Quality education today forms strong adults of tomorrow

Investing in the future of children can be the driving force behind the psychological and motivational recovery of an entire community that puts education at the core of its policies. The school is the first authority that the child recognizes after the family and therefore has a central formative task in its evolution, not only related to learning, but also  in terms of the relations that children will form in their lifetime.

In fact, school lays the methodological and strategic foundations on which future adults will build their world of work. Therefore, it is vital to have a school that knows how to be organized and functional in any future occasions, otherwise what kind of citizens will it introduce into the society of tomorrow? Indeed, during the final remarks of this important webinar, the main argument that emerged was that today’s approach to education must reflect the kind of society we wish to be tomorrow.

Humanium is committed to ensuring that children have a quality education and that they successfully overcome the challenges posed by COVID-19. If you want to support our further actions and projects so that international children’s rights laws can be considered with regards to the digital age, subscribe to our newsletter or become a member. Also, to support Humanium’s ongoing work and contribute to the implementation of children’s rights projects, consider making a donation, and join us in taking action for children’s rights worldwide.

Written by Federica Versea


Council of Europe. (2020). COVID-19 pandemic responses Lessons learnt from management and adaptation to ensure that children are treated as rights holders during the pandemic and beyond.

Council of Europe. (2021). COVID-19 and Children’s Rights: Overcoming education challenges.

Council of Europe. (2021). Informal Conference of Ministers of Education organised under the Greek Chairmanship of the Committee of Ministers – The education response to the COVID crisis Political declaration .

Council of Europe. (2021). The COVID-19 pandemic and children: Challenges, responses and policy implications . Council of Europe.

European Parliament. (2020). Rethinking education in the digital age.

OECD. (2020). The impact of COVID-19 on Education – Insights from Education at a glance 2020.

OECD. (2021). Towards a people-centred, inclusive, and sustainable COVID-19 recovery: OECD launches the Centre on Well-being, Inclusion, Sustainability and Equal Opportunity (WISE).
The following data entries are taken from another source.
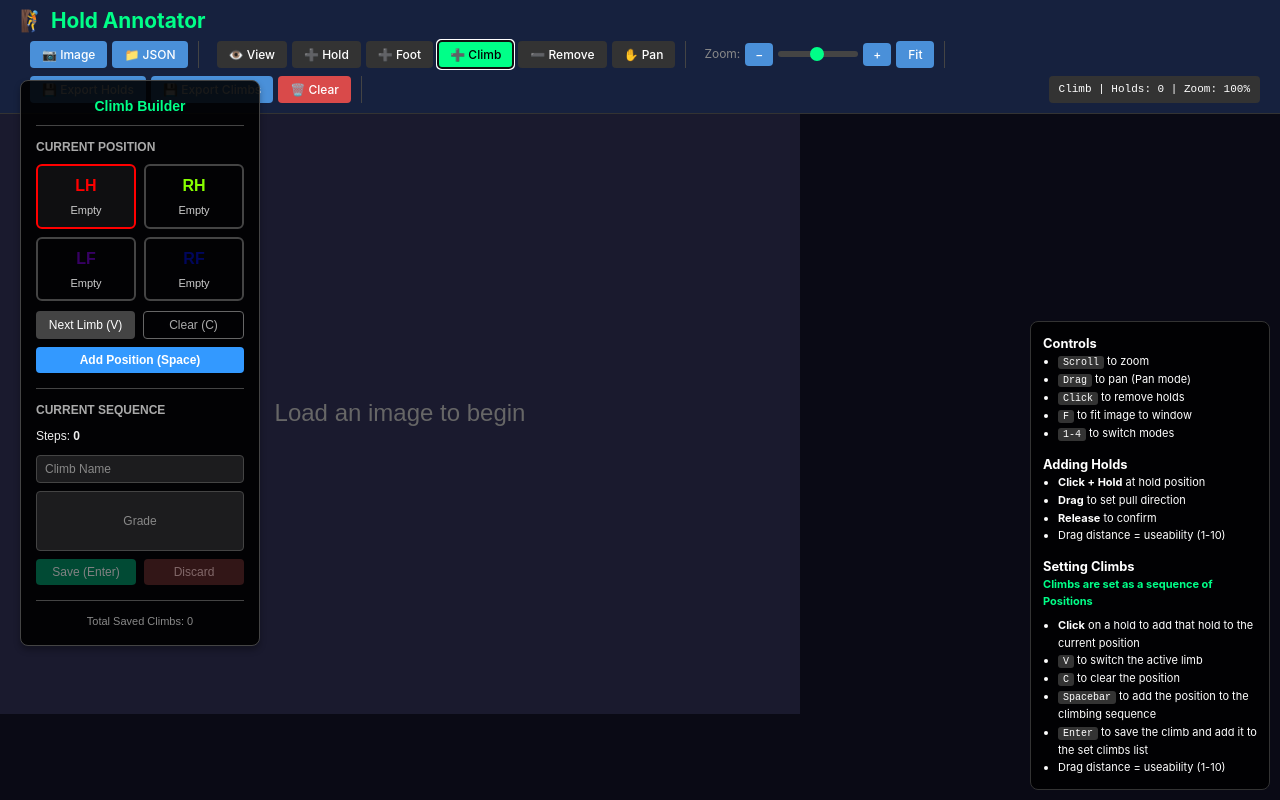
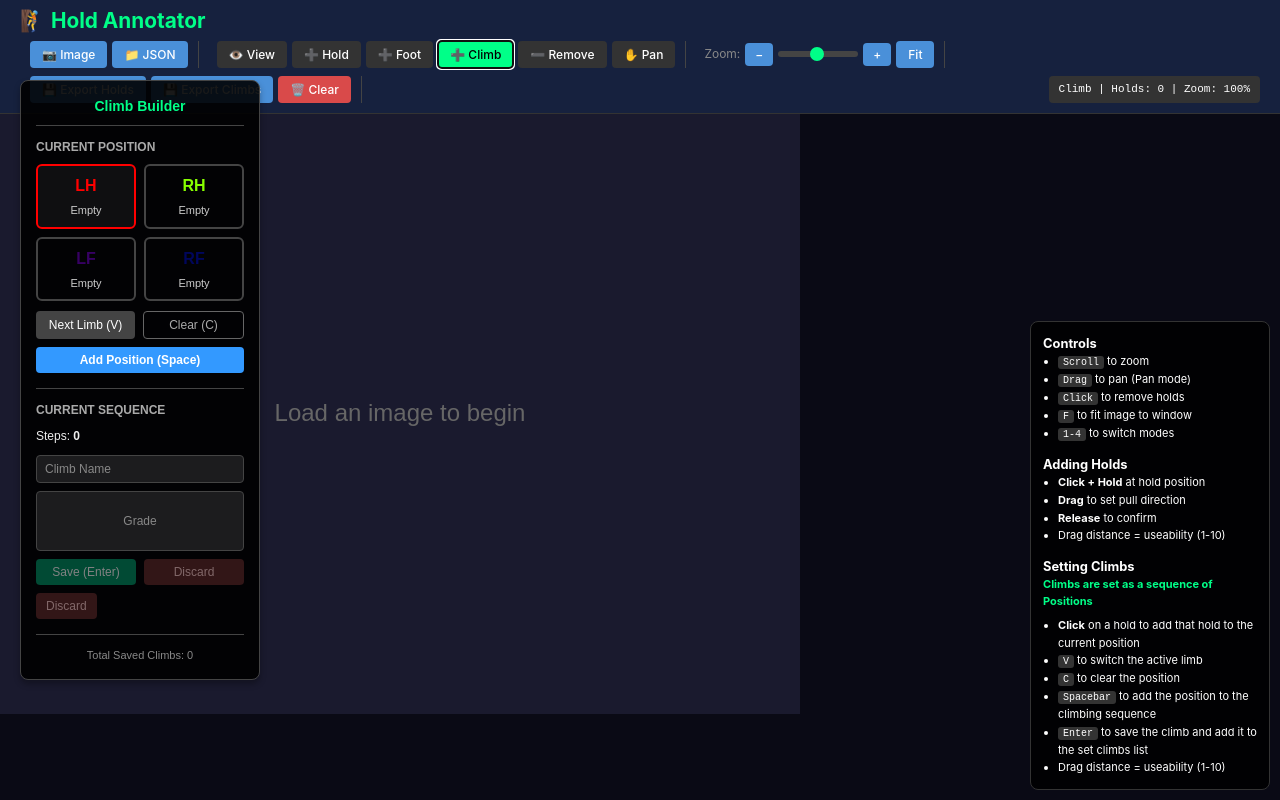
Before and after one commit to EvanMcCormick37/ml-homewall-climb-generator, a React (Vite) app in the folder feature-generation/: page / in a window 1280 px wide. Both pictures are taken after a click on the button "➕ Climb". Built offline with nearby package versions, Linux system fonts and the light colour scheme.

Commit message:
I feel like a living god

```diff
--- a/feature-generation/src/App.jsx
+++ b/feature-generation/src/App.jsx
@@ -40,6 +40,7 @@ function App() {
 
   const {
     climbs,
+    setClimbs,
     currentClimb,
     setCurrentClimb,
     position,
@@ -109,7 +110,7 @@ function App() {
     const url = URL.createObjectURL(blob);
     const a = document.createElement('a');
     a.href = url;
-    a.download = 'holds_annotated.json';
+    a.download = `${data.metadata?.wall_name??'wall'}-${data.metadata?.data_type??'stuff'}-${data.metadata?.exported??'time'}.json`;
     a.click();
     URL.revokeObjectURL(url);
   }, [exportHolds, exportClimbs]);
@@ -210,6 +211,7 @@ function App() {
         <ClimbsPanel
           useClimbParams={{
             climbs,
+            setClimbs,
             currentClimb,
             setCurrentClimb,
             position,
--- a/feature-generation/src/components/ClimbsPanel.jsx
+++ b/feature-generation/src/components/ClimbsPanel.jsx
@@ -7,6 +7,7 @@ export default function ClimbsPanel({
 }) {
   const {
     climbs,             // From useClimbs
+    setClimbs,
     currentClimb,       // From useClimbs
     setCurrentClimb,    // From useClimbs
     position,           // From useClimbs
@@ -36,6 +37,18 @@ export default function ClimbsPanel({
       resetPosition();
     }
   };
+
+  const handleDeleteAllClimbs = () => {
+    if (window.confirm("WARNING. This will delete all climbs you have created. MAKE SURE YOU EXPORT BEFORE DELETION")) {
+      if (window.confirm("SERIOUSLY. ARE YOU SURE YOU WANT TO DO THIS?")) {
+        setClimbs([]);
+        setCurrentClimb([]);
+        setClimbName('');
+        setClimbGrade('');
+        resetPosition();
+      }
+    }
+  }
 
   const handleResetPosition = () => {
     resetPosition();
@@ -131,6 +144,13 @@ export default function ClimbsPanel({
             Discard
           </button>
         </div>
+        <button
+            className="btn btn-danger"
+            onClick={handleDeleteAllClimbs}
+            disabled={currentClimb.length === 0}
+          >
+            Discard
+          </button>
       </div>
 
       <hr className="climbs-divider" />
--- a/feature-generation/src/hooks/useHoldAnnotator.js
+++ b/feature-generation/src/hooks/useHoldAnnotator.js
@@ -130,6 +130,7 @@ export function useHolds(imageDimensions) {
     return {
       metadata: {
         wall_name: "Sideways Wall",
+        data_type: "Holds",
         num_holds: sortedHolds.length,
         image_dimensions: [imageDimensions.width, imageDimensions.height],
         exported: new Date().toISOString()
@@ -234,23 +235,24 @@ export function useClimbs() {
     setCurrentClimb((prev)=>([...prev, { ...position }]));
     resetPosition();
   },[position]);
-  const addCurrentClimbToClimbs = useCallback((name, grade)=>{
+  const addCurrentClimbToClimbs = useCallback(()=>{
     setClimbs((prev)=>([...prev,{
-      name,
-      grade,
+      name: climbName,
+      grade: climbGrade,
       sequence: currentClimb
     }]));
     setCurrentClimb([]);
     setClimbName('');
     setClimbGrade('');
     resetPosition();
-  }, []);
+  }, [climbName, climbGrade, currentClimb]);
   const exportClimbs = useCallback(()=>{
     return {
       metadata: {
-        wall: "Sideways Wall",
+        wall_name: "Sideways Wall",
+        data_type: "Climb",
         num_climbs: climbs.length,
-        exported: new Date.toISOString()
+        exported: new Date().toISOString()
       },
       climbs: climbs
     };
@@ -258,6 +260,7 @@ export function useClimbs() {
 
   return {
     climbs,
+    setClimbs,
     currentClimb,
     setCurrentClimb,
     position,
```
Steering Committee for the Rights of the Child (CDENF). (2021). Summary Report CDENF Webinar series on COVID-19 and Children’s Rights 1st edition – “Overcoming educational challenges”. Council of Europe.

WHO. (2021). Schooling during COVID-19: recommendations from the European Technical Advisory Group for schooling during COVID-19, 24 March 2021. Taken from World Health Organization

[1] Participants’ names have been changed for confidentiality reasons.